This wasn't a crowd of Dallas music fans or scenesters. This was an audience of Dover's 400 closest friends.
And that's where this festival loses steam and where comments from Dover start to ring especially poignant.
Like how he rejects the suggestion that maybe it should have been called the Wanz Dover Festival, not the Melodica festival: "No," he says. "It's the festival of someone who has been paying attention to the [local music] scene for the past 15 years."
Like when he admits that his festival isn't for everyone and that it's "left of center": "Ninety percent of the acts here are not for public consumption. This was for the die-hard, the music lovers."
Like when he describes how he went about selecting the bands to play the bill: "I invited all my friends to play a show."
No, this wasn't a festival at all. It was Wanz Dover's bar mitzvah. He's finally a man.
Mazel tov. Except, you know, not really.
Offering a presentation of his friends' bands to a crowd of Wanz's friends and an audience of listeners already familiar with these sounds—what's the point? What does this offer Dallas in the long run (discounting the merits of being considered "cool" for a weekend by the Denton arbiters)?
Nothing. And that's a shame.
Because, were this not a one-off in Dallas (Dover held similar festivals in the '90s and early 2000s in Denton, Fort Worth and Austin), it would have some merit. It would allow the word-of-mouth praise for this event to expand beyond a crowd of maybe 30 newbies to this scene. It would allow the at-times interesting and educational experience of this festival to ripen a bit.
Then, maybe, over time and subsequent festivals, Melodica could have been a bigger and bigger draw. It could have helped ensure that the Dentonites who came this weekend return to Exposition Park. It could have helped these kind of electronic shows to continue to draw crowds in the future.
It could have excused the self-indulgence of this first go-round at Melodica in Dallas.
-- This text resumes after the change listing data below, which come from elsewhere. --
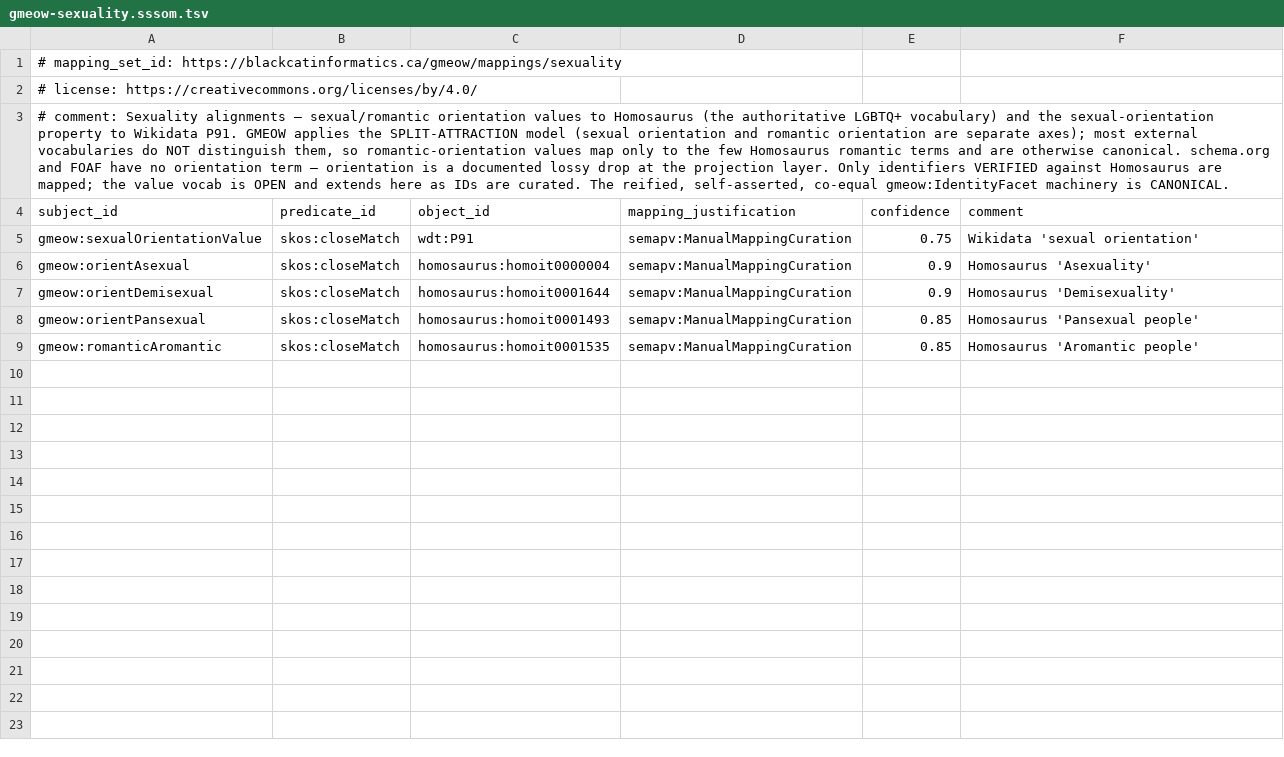
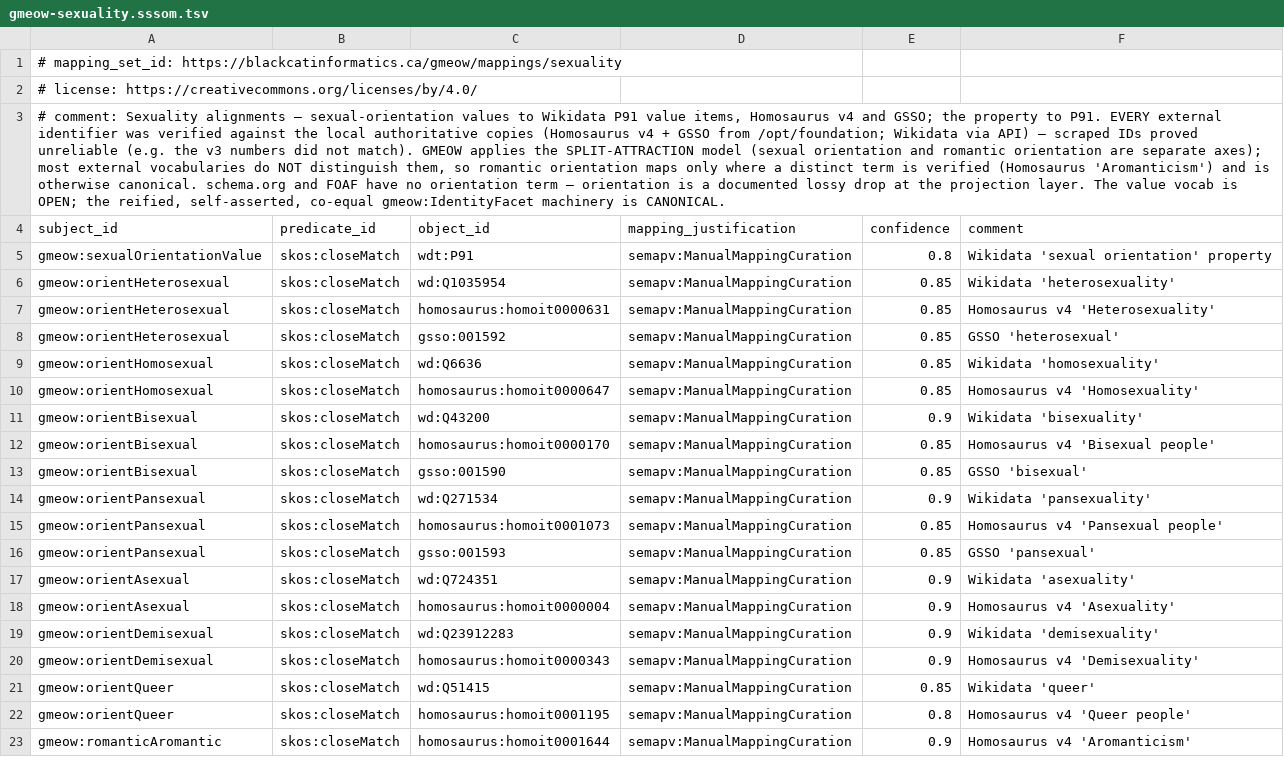
Before and after one commit to Blackcat-Informatics/gmeow-ontology, a TSV file: mappings/gmeow-sexuality.sssom.tsv, drawn as a sheet; addresses are those after the commit; the diff names each change by its address in the sheet, - before the commit and + after, or states it on an @@ line.

```diff
--- a/mappings/gmeow-sexuality.sssom.tsv
+++ b/mappings/gmeow-sexuality.sssom.tsv
-A3 (subject_id): …alignments — sexual/romantic orientation values to Homosaurus (the authoritative LGBTQ+ vocabulary) and the sexual-orientation property to Wikidata P91. GMEOW applies the SPLIT-ATTRACTION model (sexual orientation and romantic orientation are separate axes); most external vocabularies do NOT distinguish them, so romantic-orientation values map only to the few Homosaurus romantic terms and are otherwise canonical. schema.org and FOAF have no orientation term — orientation is a documented lossy drop at the projection layer. Only identifiers VERIFIED against Homosaurus are mapped; the value vocab is OPEN and extends here as IDs are curated. The reified, self-asserted,…
+A3 (subject_id): …alignments — sexual-orientation values to Wikidata P91 value items, Homosaurus v4 and GSSO; the property to P91. EVERY external identifier was verified against the local authoritative copies (Homosaurus v4 + GSSO from /opt/foundation; Wikidata via API) — scraped IDs proved unreliable (e.g. the v3 numbers did not match). GMEOW applies the SPLIT-ATTRACTION model (sexual orientation and romantic orientation are separate axes); most external vocabularies do NOT distinguish them, so romantic orientation maps only where a distinct term is verified (Homosaurus 'Aromanticism') and is otherwise canonical. schema.org and FOAF have no orientation term — orientation is a documented lossy drop at the projection layer. The value vocab is OPEN; the reified, self-asserted,…
-E5 (confidence): 0.75
+E5 (confidence): 0.8
-F5 (comment): Wikidata 'sexual orientation'
+F5 (comment): Wikidata 'sexual orientation' property
+row 6: gmeow:orientHeterosexual | skos:closeMatch | wd:Q1035954 | semapv:ManualMappingCuration | 0.85 | Wikidata 'heterosexuality'
+row 7: gmeow:orientHeterosexual | skos:closeMatch | homosaurus:homoit0000631 | semapv:ManualMappingCuration | 0.85 | Homosaurus v4 'Heterosexuality'
+row 8: gmeow:orientHeterosexual | skos:closeMatch | gsso:001592 | semapv:ManualMappingCuration | 0.85 | GSSO 'heterosexual'
+row 9: gmeow:orientHomosexual | skos:closeMatch | wd:Q6636 | semapv:ManualMappingCuration | 0.85 | Wikidata 'homosexuality'
+row 10: gmeow:orientHomosexual | skos:closeMatch | homosaurus:homoit0000647 | semapv:ManualMappingCuration | 0.85 | Homosaurus v4 'Homosexuality'
+row 11: gmeow:orientBisexual | skos:closeMatch | wd:Q43200 | semapv:ManualMappingCuration | 0.9 | Wikidata 'bisexuality'
+row 12: gmeow:orientBisexual | skos:closeMatch | homosaurus:homoit0000170 | semapv:ManualMappingCuration | 0.85 | Homosaurus v4 'Bisexual people'
+row 13: gmeow:orientBisexual | skos:closeMatch | gsso:001590 | semapv:ManualMappingCuration | 0.85 | GSSO 'bisexual'
+row 14: gmeow:orientPansexual | skos:closeMatch | wd:Q271534 | semapv:ManualMappingCuration | 0.9 | Wikidata 'pansexuality'
+row 15: gmeow:orientPansexual | skos:closeMatch | homosaurus:homoit0001073 | semapv:ManualMappingCuration | 0.85 | Homosaurus v4 'Pansexual people'
+row 16: gmeow:orientPansexual | skos:closeMatch | gsso:001593 | semapv:ManualMappingCuration | 0.85 | GSSO 'pansexual'
+row 17: gmeow:orientAsexual | skos:closeMatch | wd:Q724351 | semapv:ManualMappingCuration | 0.9 | Wikidata 'asexuality'
-F18 (comment): Homosaurus 'Asexuality'
+F18 (comment): Homosaurus v4 'Asexuality'
+row 19: gmeow:orientDemisexual | skos:closeMatch | wd:Q23912283 | semapv:ManualMappingCuration | 0.9 | Wikidata 'demisexuality'
-C20 (object_id): homosaurus:homoit0001644
+C20 (object_id): homosaurus:homoit0000343
-F20 (comment): Homosaurus 'Demisexuality'
+F20 (comment): Homosaurus v4 'Demisexuality'
-A21 (subject_id): gmeow:orientPansexual
+A21 (subject_id): gmeow:orientQueer
-C21 (object_id): homosaurus:homoit0001493
+C21 (object_id): wd:Q51415
-F21 (comment): Homosaurus 'Pansexual people'
+F21 (comment): Wikidata 'queer'
+row 22: gmeow:orientQueer | skos:closeMatch | homosaurus:homoit0001195 | semapv:ManualMappingCuration | 0.8 | Homosaurus v4 'Queer people'
-C23 (object_id): homosaurus:homoit0001535
+C23 (object_id): homosaurus:homoit0001644
-E23 (confidence): 0.85
+E23 (confidence): 0.9
-F23 (comment): Homosaurus 'Aromantic people'
+F23 (comment): Homosaurus v4 'Aromanticism'
```
Also changed, not shown: mappings/gmeow-gender.sssom.tsv, 2 other files.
It could have kept Melodica from being forgotten in eight months. It could have meant Dover actually accomplished something with all the effort he put into the thing.